As far as any effect on myelin? I didn't find a thing that showed any correlation with that.
As a matter of fact, there were a couple of research studies that shed a little "doubt" on the long-term safety of idebenone, precisely due to its strength.
Exp Biol Med (Maywood). 2003 May;228(5):506-13. Related Articles, Links
Mitochondrial production of oxygen radical species and the role of Coenzyme Q as an antioxidant.
Genova ML, Pich MM, Biondi A, Bernacchia A, Falasca A, Bovina C, Formiggini G, Parenti Castelli G, Lenaz G.
Dipartimento di Biochimica "G Moruzzi", University of Bologna, 40126 Bologna, Italy.

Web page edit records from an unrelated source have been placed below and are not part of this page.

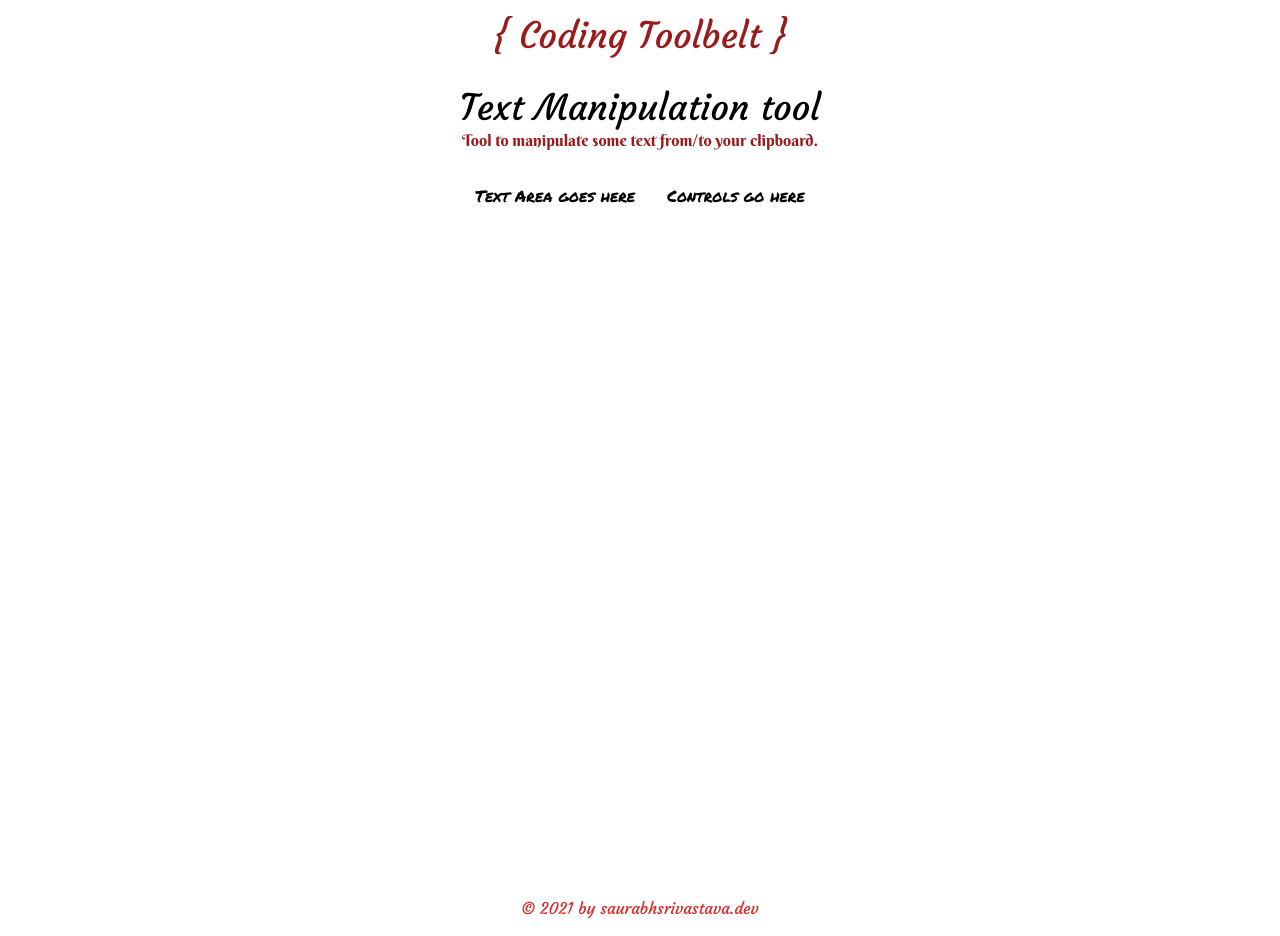
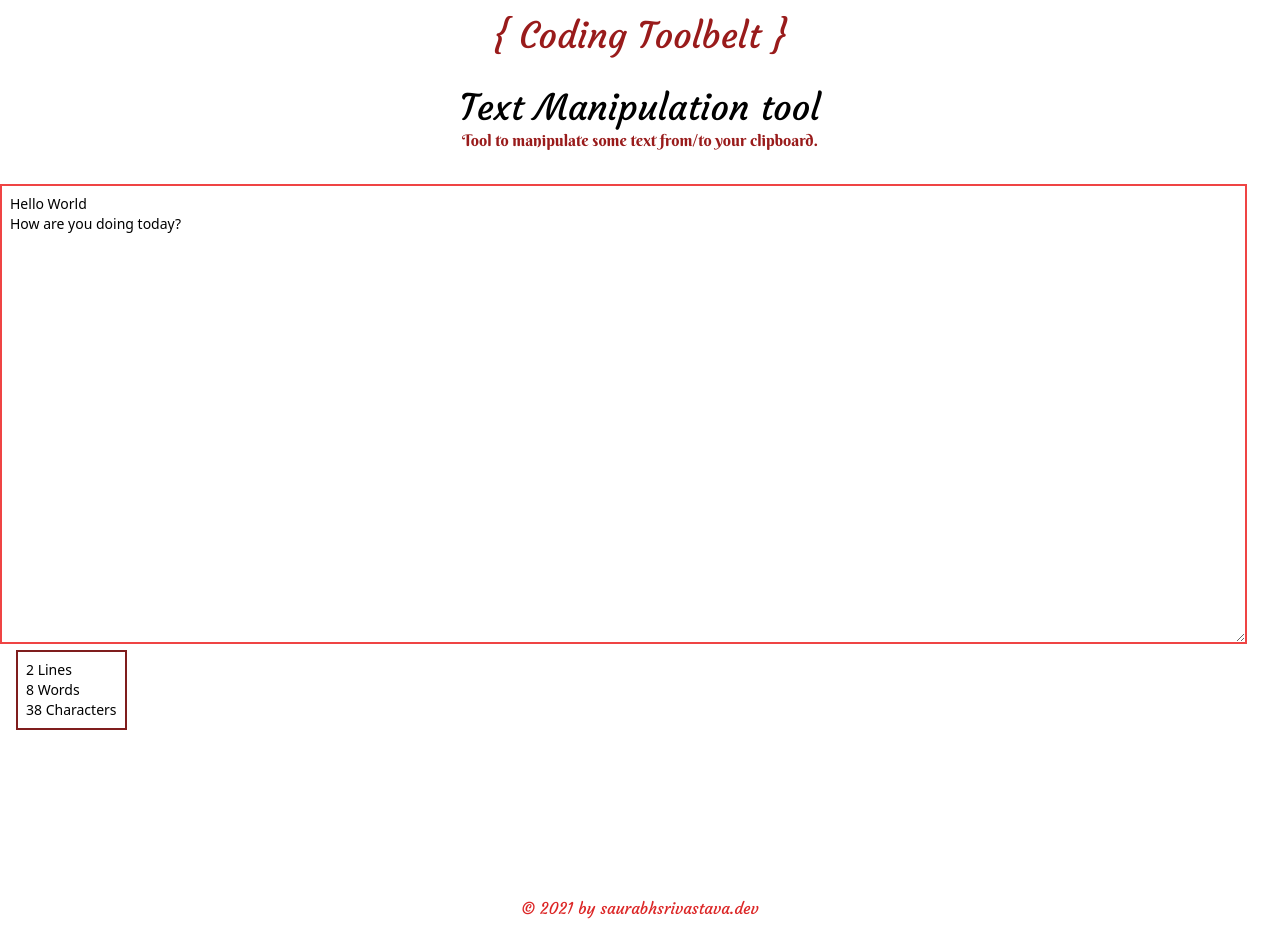
Before and after one commit to saurabhsrivastavadev/CodingToolBelt, a Nuxt app: page /text_manipulation in a window 1280 px wide. Built offline with nearby package versions, Linux system fonts and the light colour scheme.

Commit message:
Adding textarea and text line,word,char count info

```diff
--- a/pages/text_manipulation/index.vue
+++ b/pages/text_manipulation/index.vue
@@ -8,13 +8,40 @@
         Tool to manipulate some text from/to your clipboard.
       </p>
     </section>
-    <div class="flex flex-wrap mt-8 space-x-8">
+    <div class="flex flex-wrap mt-8 space-x-4">
       <section>
-        <p class="font-marker">Text Area goes here</p>
+        <textarea id="textArea" cols="150" rows="22" v-model="value" @keyup="textUpdated" class="border-2 border-red-500 p-2 text-sm"></textarea>
       </section>
       <section>
-        <p class="font-marker">Controls go here</p>
+        <div class="border-2 border-red-900 p-2 text-sm">
+          {{lineCount}} Lines <br/>
+          {{wordCount}} Words <br/>
+          {{charCount}} Characters
+        </div>
       </section>
     </div>
   </div>
 </template>
+
+<script>
+export default {
+  data() {
+    return {
+      value: "Hello World\nHow are you doing today?  ",
+      lineCount: 0,
+      wordCount: 0,
+      charCount: 0,
+    }
+  },
+  methods: {
+    textUpdated() {
+      this.lineCount = this.value.split(/\r\n|\r|\n/).length;
+      this.wordCount = this.value.split(' ').length;
+      this.charCount = this.value.length;
+    }
+  },
+  created() {
+    this.textUpdated();
+  }
+}
+</script>
```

The mitochondrial respiratory chain is a powerful source of reactive oxygen species (ROS), which is considered as the pathogenic agent of many diseases and of aging. We have investigated the role of complex I in superoxide radical production and found by the combined use of specific inhibitors of complex I that the one-electron donor to oxygen in the complex is a redox center located prior to the sites where three different types of Coenzyme Q (CoQ) competitors bind, to be identified with an Fe-S cluster, most probably N2, or possibly an ubisemiquinone intermediate insensitive to all the above inhibitors. Short-chain Coenzyme Q analogs enhance superoxide formation, presumably by mediating electron transfer from N2 to oxygen. The clinically used CoQ analog, idebenone, is particularly effective, raising doubts on its safety as a drug. Cells counteract oxidative stress by antioxidants. CoQ is the only lipophilic antioxidant to be biosynthesized. Exogenous CoQ, however, protects cells from oxidative stress by conversion into its reduced antioxidant form by cellular reductases. The plasma membrane oxidoreductase and DT-diaphorase are two such systems, likewise, they are overexpressed under oxidative stress conditions.
PMID: 12709577 [PubMed - indexed for MEDLINE]
Apparently, regular CoQ10 is synthesized differently, also. To tell you my opinion, (which is STRICTLY my opinion and nothing else), I'd personally just stick with CoQ10 myself. OVERALL, it appears to provide the same and even perhaps better benefits, with less risk. They both assist with the mitochondrial respiratory chain (biological energy), which is a good thing in general, but is it specific
for MS treatment? I'd say no, but I believe it probably helps some (as you mentioned that you have noticed).
Ok...that's my two cents. For what it's worth.
(Oh....and I take CoQ10, also.)
I hope others will weigh in here, also, though!
Best to you!
EDIT: You know, since it appears this is basically an anti-oxidant agent anyway, and there is a little "controversy" about it, perhaps you might consider adding additional different types of anti-oxidants along with CoQ10 to his regimen? Sarah!! Where are you? Sarah's good at this stuff.
SECOND EDIT: Maybe Felly might consider tossing in his/her thoughts???